Thank you Michelle for sharing your wisdom about work life balance. I couldn’t agree more with your assessment. I just wanted to add something that I have had difficulty learning as I balanced a career with motherhood. We are no good to our families if we don’t take care of ourselves. This, for some moms, means validating the importance of our own self fulfillment. I worked as a Director of Administration for national and international law firms for 27 years. This involved long work days including commuting to downtown Los Angeles from suburbia an hour away. It meant short business trips every quarter, at times weekly turnaround trips to San Francisco when I managed an office there as well. Due to illness when I first adopted my daughter, now 14, I was able to stay home with her until she was 13 months old. I quickly learned I was not fit to be a stay at home mom. I missed adult conversation and stimulation. I was not happy and I was surprised because I had always hoped I could afford to stay home with her and now I realized I didn’t want to. I had to deal with the disapproval of the stay at home moms at the PTA as I turned down being as involved in the classroom as they could be, but I never missed the important plays, Mothers Day teas, etc.

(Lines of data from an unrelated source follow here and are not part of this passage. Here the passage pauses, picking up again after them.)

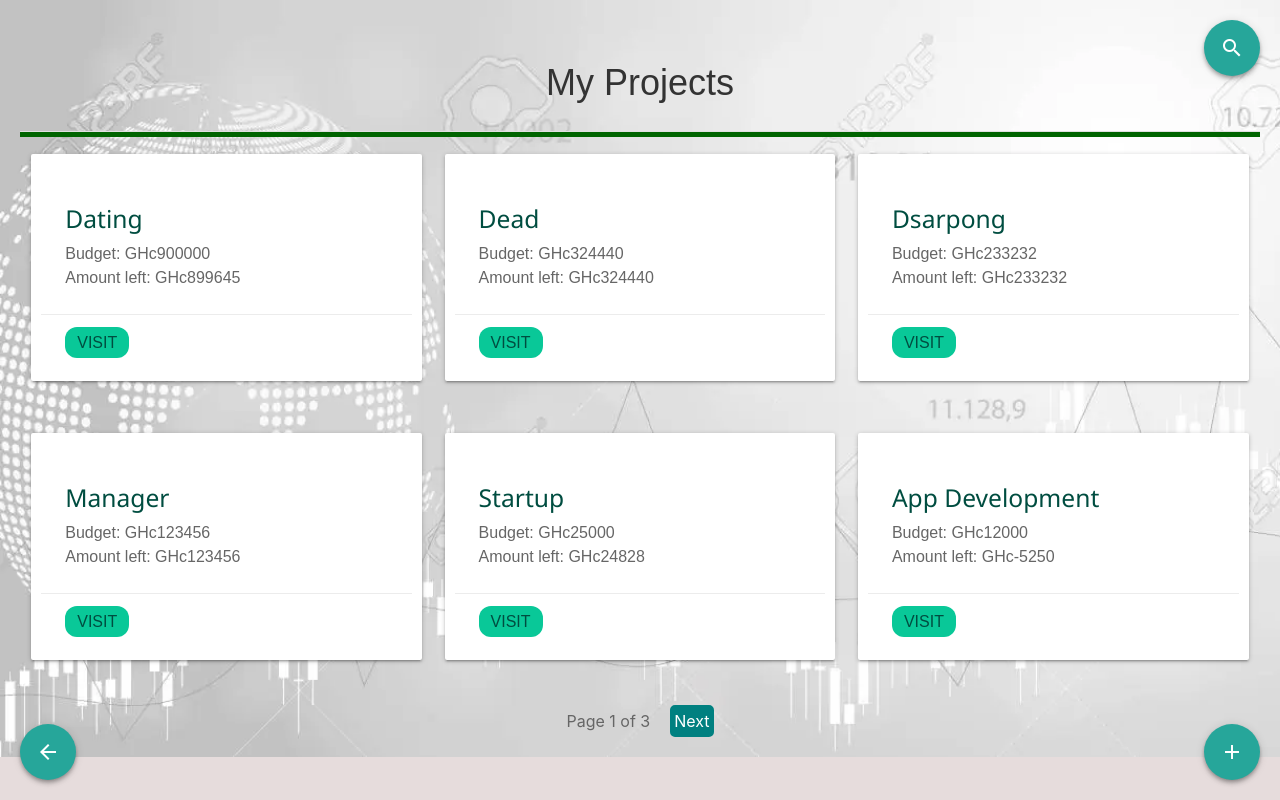
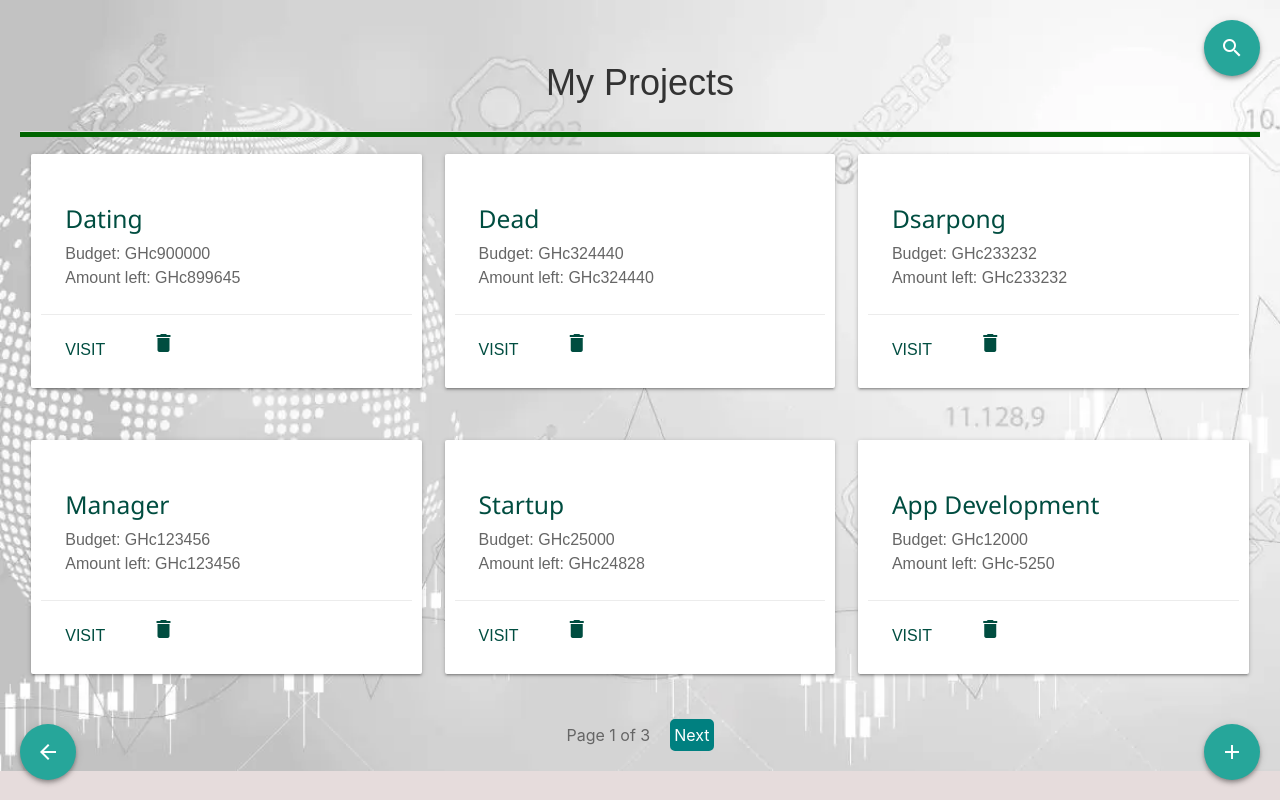
Before and after one commit to kwakuAckom/Expense-Tracker-Web-App, a Django app: page /budget/projects/ in a window 1280 px wide. Run offline with Django 4.2, Linux system fonts and the light colour scheme; a user stored in the database is signed in; data comes from the database, SQL or seed files in the repository.

Commit message:
Added delete functionality.

```diff
--- a/budgetApp/static/css/styles.css
+++ b/budgetApp/static/css/styles.css
@@ -102,9 +102,9 @@ thead {
     background-color: #9e9e9e;
 }
 .card-action a {
-    background-color: #09c898;
+    /*background-color: #09c898;*/
     color: #fff;
-    padding: 7px 12px;
+    padding: 0px;
     border-radius: 12px;
     font-size: 15px;
     text-decoration: none;
--- a/budgetApp/templates/budget/project-list.html
+++ b/budgetApp/templates/budget/project-list.html
@@ -31,6 +31,9 @@
                 </div>
                 <div class="card-action">
                     <a href="{% url 'detail' project.slug %}" class="teal-text text-darken-4" style="font-family: Arial, sans-serif; color: #333; font-size: 16px;">Visit</a>
+                    <a href="{% url 'delete' project.slug %}" class="teal-text text-darken-4" style="margin-left: 10px;padding: 8px;">
+                        <i class="material-icons">delete</i>
+                    </a>
                 </div>
             </div>
         </div>
--- a/budgetApp/urls.py
+++ b/budgetApp/urls.py
@@ -6,6 +6,7 @@ urlpatterns = [
     path('budget/projects/', views.project_list, name='list'),
     path('budget/projects/reports', views.project_report, name='reports'),
     path('budget/projects/add/', views.ProjectCreateView.as_view(), name='add'),
+    path('projects/<slug:project_slug>/delete/', views.delete_project, name='delete'),
     #path('budget/projects/create/<slug:project_slug>/', views.add_expense, name='create'),
     path('budget/projects/<slug:project_slug>/', views.project_detail, name='detail'),
 ]
--- a/budgetApp/views.py
+++ b/budgetApp/views.py
@@ -1,5 +1,6 @@
 import json
 from django.utils.text import slugify
+from django.views.generic.edit import FormView
 from django.http import HttpResponseRedirect, HttpResponse
 from django.shortcuts import redirect, render, get_object_or_404
 from django.urls import reverse
@@ -126,3 +127,24 @@ class ProjectCreateView(CreateView):
 
     def get_success_url(self):
         return reverse('list')
+
+class DeleteConfirmationView(FormView):
+    template_name = 'budget/confirm_delete.html'
+    form_class = None
+
+    def get_context_data(self, **kwargs):
+        context = super().get_context_data(**kwargs)
+        context['project'] = get_object_or_404(Project, slug=self.kwargs['project_slug'])
+        return context
+
+    def get_success_url(self):
+        return reverse('delete', kwargs={'project_slug': self.kwargs['project_slug']})
+@login_required
+@csrf_exempt
+def delete_project(request, project_slug):
+    project = get_object_or_404(Project, slug=project_slug)
+    if request.method == 'DELETE':
+        project.delete()
+        return HttpResponse('')
+    else:
+        return JsonResponse({'error': 'Invalid request method'}, status=405)
```
Also changed, not shown: budgetApp/templates/budget/confirm-delete.html (added, +18 -0 lines).
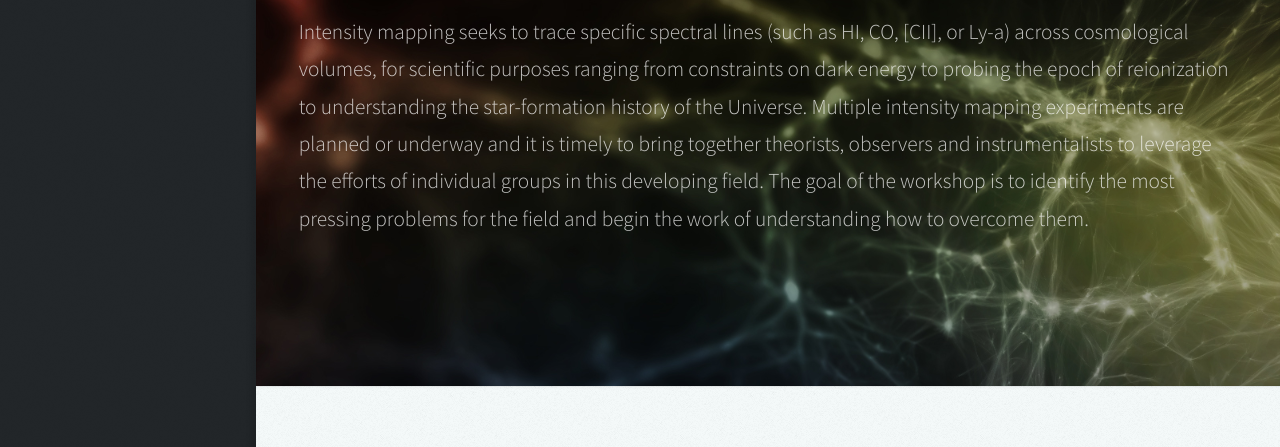
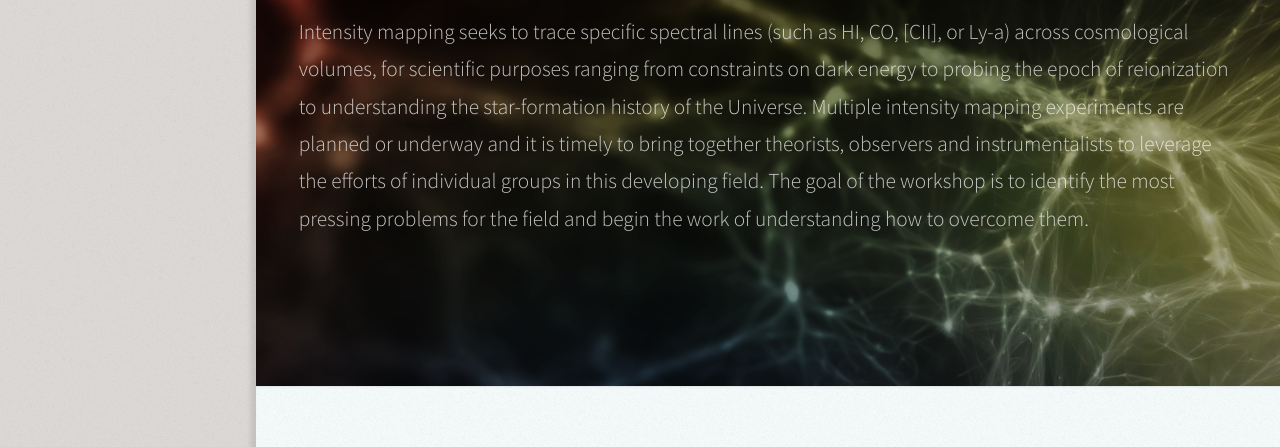
Before and after one commit to KIPAC/CMBLensing, a plain HTML site: page index.html in a window 1280 px wide. Shown: the part 227-674 px from the top of the page. Drawn offline with Linux system fonts and the light colour scheme.

Commit message:
Formatting

```diff
--- a/assets/css/main.css
+++ b/assets/css/main.css
@@ -1981,7 +1981,7 @@
 		width: 375px;
 		height: 100%;
 		color: #fff;
-		background: #222629 url("images/overlay.png");
+		background: #ddd9d6 url("images/overlay.png");
 		box-shadow: inset -0.25em 0 0.25em 0 rgba(0, 0, 0, 0.1);
 		text-align: right;
 	}
```
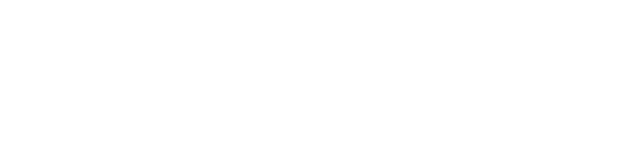
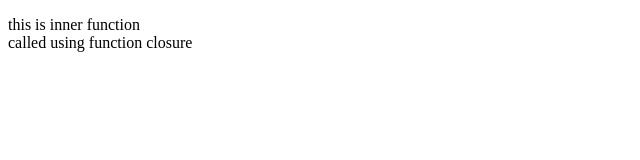
Before and after one commit to Jp8125/js, a plain HTML site: page mod3/pr6.html in a window 1280 px wide. Shown: the whole page, without its empty margins (0-640 px from the left). Drawn offline with Linux system fonts and the light colour scheme.

Commit message:
files modified

```diff
--- a/mod3/pr6.html
+++ b/mod3/pr6.html
@@ -7,6 +7,18 @@
     <title>function closure</title>
 </head>
 <body>
-
+    <p id="d"></p>
+    <script>
+        function outer(){
+            var x="demo"
+            function inner(){
+                console.log(x)
+                document.getElementById("d").innerHTML="this is inner function<br> called  using  function closure"
+            }
+            return inner;
+        }
+        var closure=outer();
+        closure();
+    </script>
 </body>
 </html>
```
Also changed, not shown: mod3/pr7.html (+4 -2 lines).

Now, my daughter is 14 and again, due to MS, I have retired to permanent disability and have been a stay at home mom for about 6 months now. I realize the beauty in God’s plan as I see that she needs me more in her life now as a teenager than she did as a toddler.
All this to say, it is ok to for moms to be selfish because our happiness sets the tone for the household. Of course, you are correct in stating the key is handling the career appropriately and turning it off at home, but I think we teach our children more about life and it’s realities and teach them the skills to balance it all, by being true to ourselves. In being selfish or true to ourselves, I feel we are giving them our best.
This is so helpful Michele! It is very difficult to balance being a working mom and spending time with my son. I have trouble turning off work as well. Thanks for writing this insightful article.
This type of second-guessing your calling, worth, and priorities also occurs within a marriage. I guess it’s true of any significant relationship in which togetherness is necessary. It’s always a tension and a balancing act. Thanks, Michele, for a steady hand to hold while walking the tightrope.
I find it inspiring that you do so much Michelle. I pray that we mom’s all find the right calibration, and the ability to readjust it, for the changing terrains and adventures of our life.